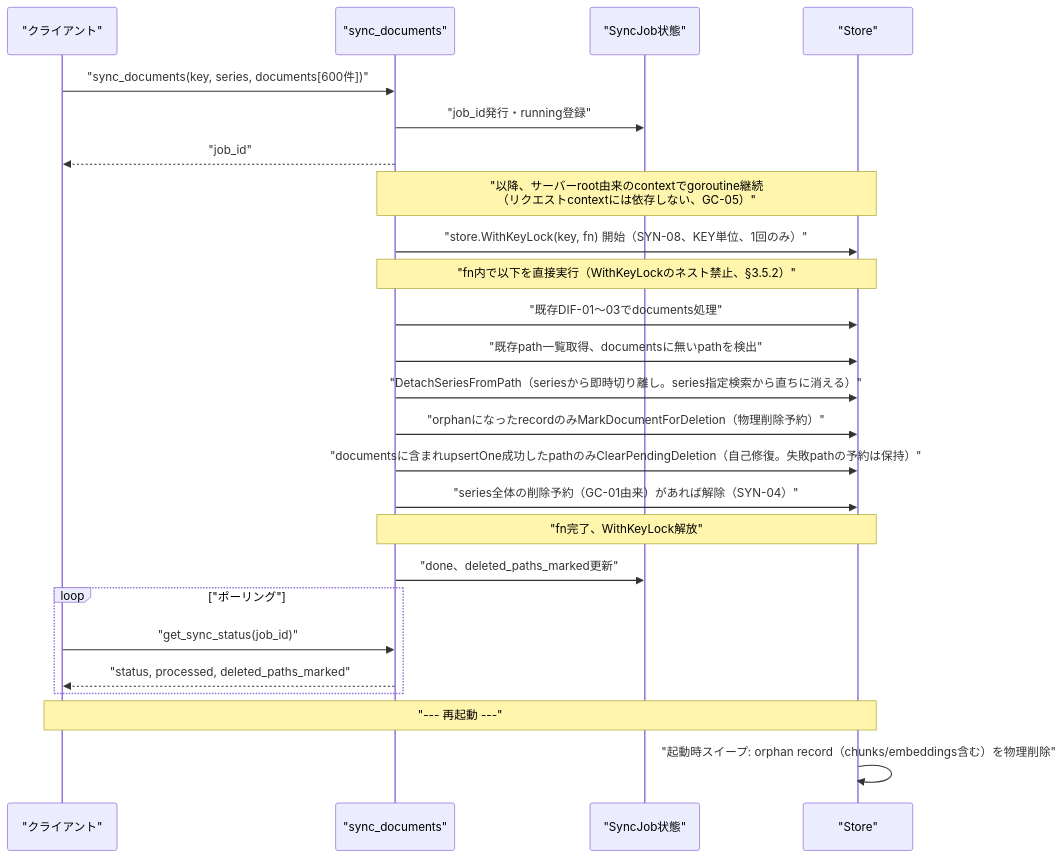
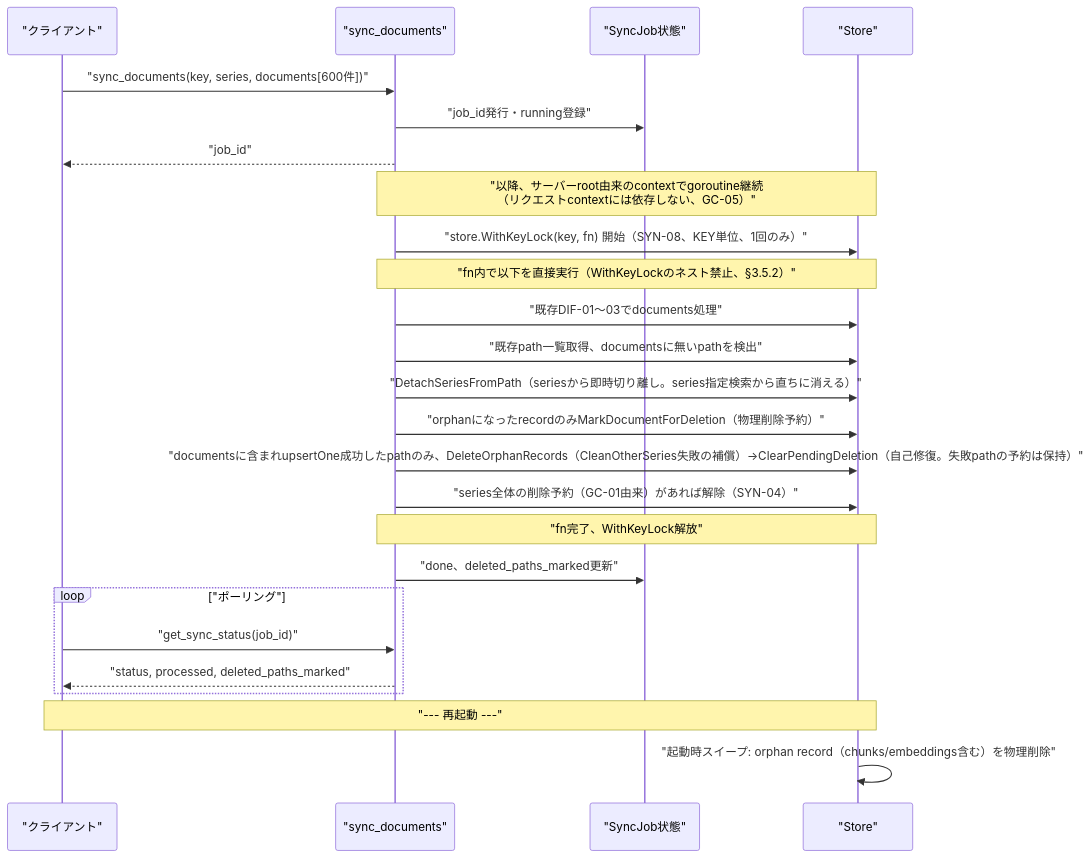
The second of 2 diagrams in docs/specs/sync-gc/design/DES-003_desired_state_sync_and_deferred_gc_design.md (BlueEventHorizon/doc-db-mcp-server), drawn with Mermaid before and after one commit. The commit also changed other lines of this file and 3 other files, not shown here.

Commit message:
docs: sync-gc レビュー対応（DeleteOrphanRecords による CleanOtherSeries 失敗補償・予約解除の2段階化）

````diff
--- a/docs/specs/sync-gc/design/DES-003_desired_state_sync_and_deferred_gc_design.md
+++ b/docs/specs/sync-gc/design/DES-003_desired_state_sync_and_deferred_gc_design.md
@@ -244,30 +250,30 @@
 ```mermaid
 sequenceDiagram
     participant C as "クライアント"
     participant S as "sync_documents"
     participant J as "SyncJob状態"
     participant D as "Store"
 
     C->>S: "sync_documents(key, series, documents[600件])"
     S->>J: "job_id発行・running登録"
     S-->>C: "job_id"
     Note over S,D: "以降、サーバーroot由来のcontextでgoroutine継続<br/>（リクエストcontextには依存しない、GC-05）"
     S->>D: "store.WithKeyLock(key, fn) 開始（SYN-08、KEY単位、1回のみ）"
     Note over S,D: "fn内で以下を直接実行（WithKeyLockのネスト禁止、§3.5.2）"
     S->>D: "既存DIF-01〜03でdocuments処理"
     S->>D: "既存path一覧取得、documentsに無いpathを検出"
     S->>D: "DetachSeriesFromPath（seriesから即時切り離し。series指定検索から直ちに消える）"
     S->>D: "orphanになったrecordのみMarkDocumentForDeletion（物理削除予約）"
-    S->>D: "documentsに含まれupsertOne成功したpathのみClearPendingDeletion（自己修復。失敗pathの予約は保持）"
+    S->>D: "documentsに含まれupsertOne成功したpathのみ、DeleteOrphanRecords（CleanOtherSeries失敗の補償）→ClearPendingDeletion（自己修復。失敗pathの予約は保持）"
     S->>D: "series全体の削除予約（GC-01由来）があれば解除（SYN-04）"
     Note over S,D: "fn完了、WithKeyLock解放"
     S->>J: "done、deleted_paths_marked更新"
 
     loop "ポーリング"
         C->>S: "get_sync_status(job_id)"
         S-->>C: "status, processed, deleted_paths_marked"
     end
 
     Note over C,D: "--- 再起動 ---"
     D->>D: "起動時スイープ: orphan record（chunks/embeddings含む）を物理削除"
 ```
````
* * *
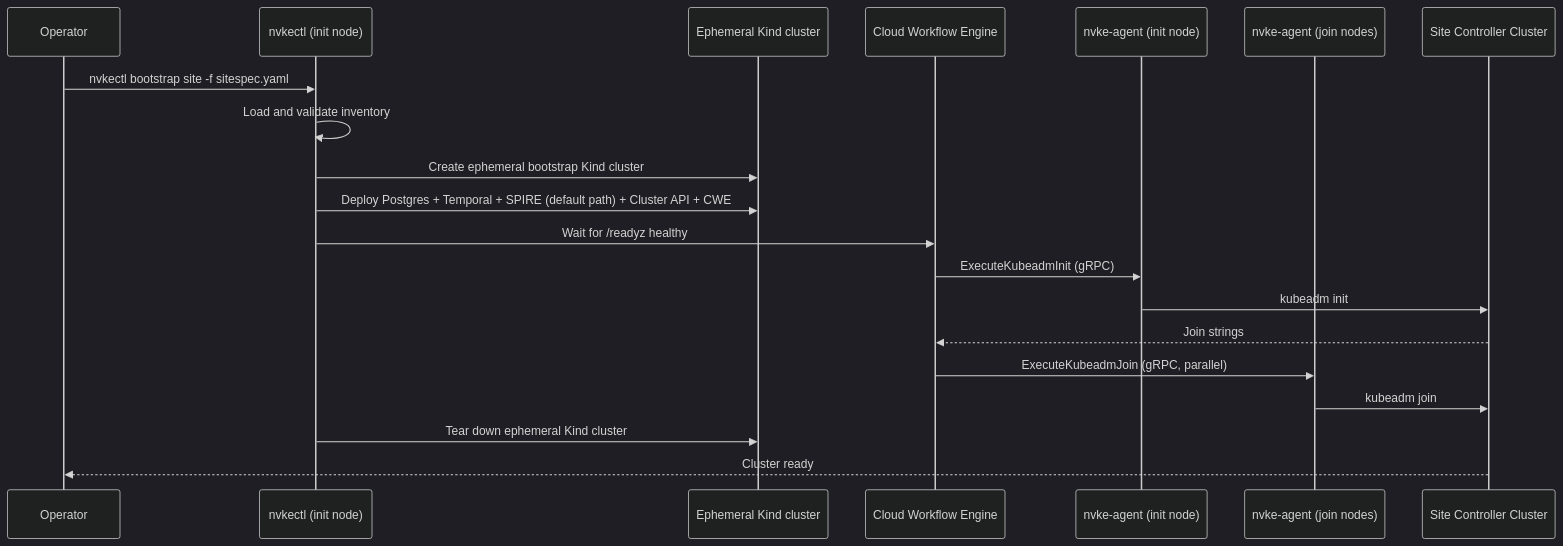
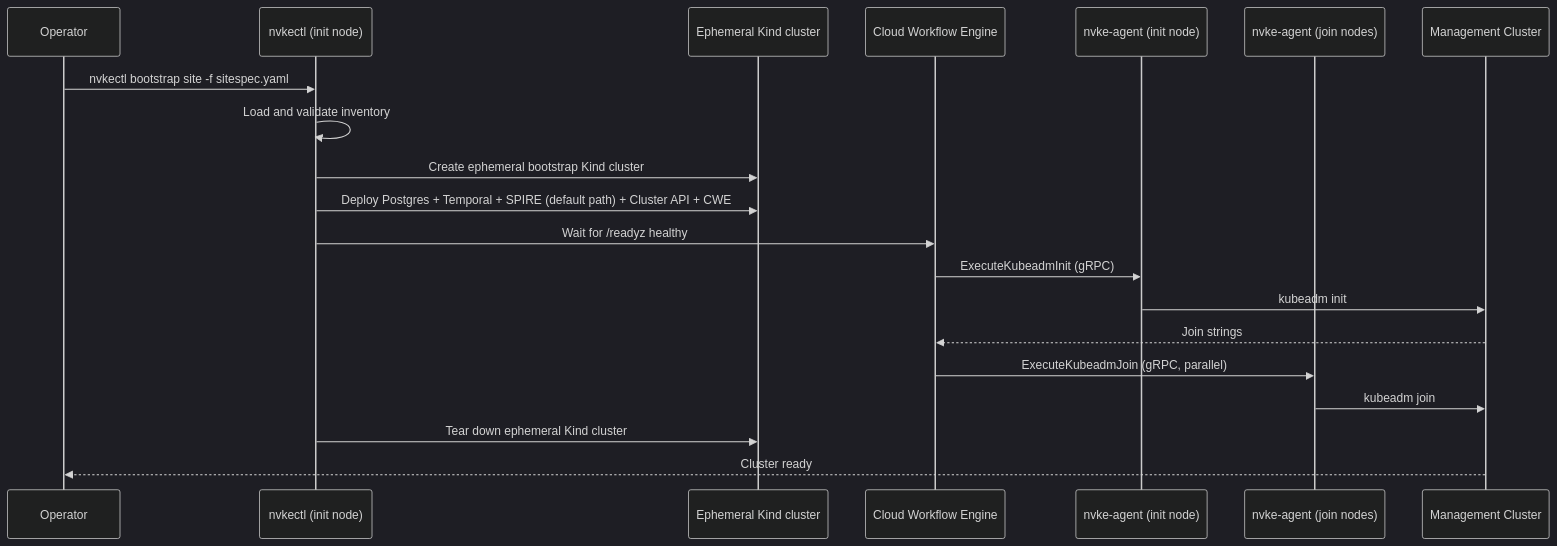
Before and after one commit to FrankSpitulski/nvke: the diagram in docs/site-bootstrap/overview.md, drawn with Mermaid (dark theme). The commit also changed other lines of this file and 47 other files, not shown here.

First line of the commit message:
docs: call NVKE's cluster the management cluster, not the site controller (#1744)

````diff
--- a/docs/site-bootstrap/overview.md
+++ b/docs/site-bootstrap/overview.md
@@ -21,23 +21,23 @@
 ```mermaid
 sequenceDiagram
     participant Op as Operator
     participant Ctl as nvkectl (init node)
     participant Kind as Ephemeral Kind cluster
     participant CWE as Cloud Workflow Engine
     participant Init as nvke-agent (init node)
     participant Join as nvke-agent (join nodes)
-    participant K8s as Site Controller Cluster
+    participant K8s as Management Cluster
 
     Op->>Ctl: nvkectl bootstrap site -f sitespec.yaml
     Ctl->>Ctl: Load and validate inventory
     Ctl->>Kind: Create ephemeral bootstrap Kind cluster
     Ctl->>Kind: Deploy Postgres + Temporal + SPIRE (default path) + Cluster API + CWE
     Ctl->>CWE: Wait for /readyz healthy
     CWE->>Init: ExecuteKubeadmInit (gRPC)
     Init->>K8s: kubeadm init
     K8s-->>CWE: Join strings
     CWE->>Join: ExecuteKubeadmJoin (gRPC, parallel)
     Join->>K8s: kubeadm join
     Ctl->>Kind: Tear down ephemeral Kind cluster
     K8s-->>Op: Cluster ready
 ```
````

[WHAT YOU NEED TO DO] Copy out each line of the listing that contains the word "design".

[WORKED SOLUTION]
The second of 2 diagrams in docs/specs/sync-gc/design/DES-003_desired_state_sync_and_deferred_gc_design.md (BlueEventHorizon/doc-db-mcp-server), drawn with Mermaid before and after one commit. The commit also changed other lines of this file and 3 other files, not shown here.
--- a/docs/specs/sync-gc/design/DES-003_desired_state_sync_and_deferred_gc_design.md
+++ b/docs/specs/sync-gc/design/DES-003_desired_state_sync_and_deferred_gc_design.md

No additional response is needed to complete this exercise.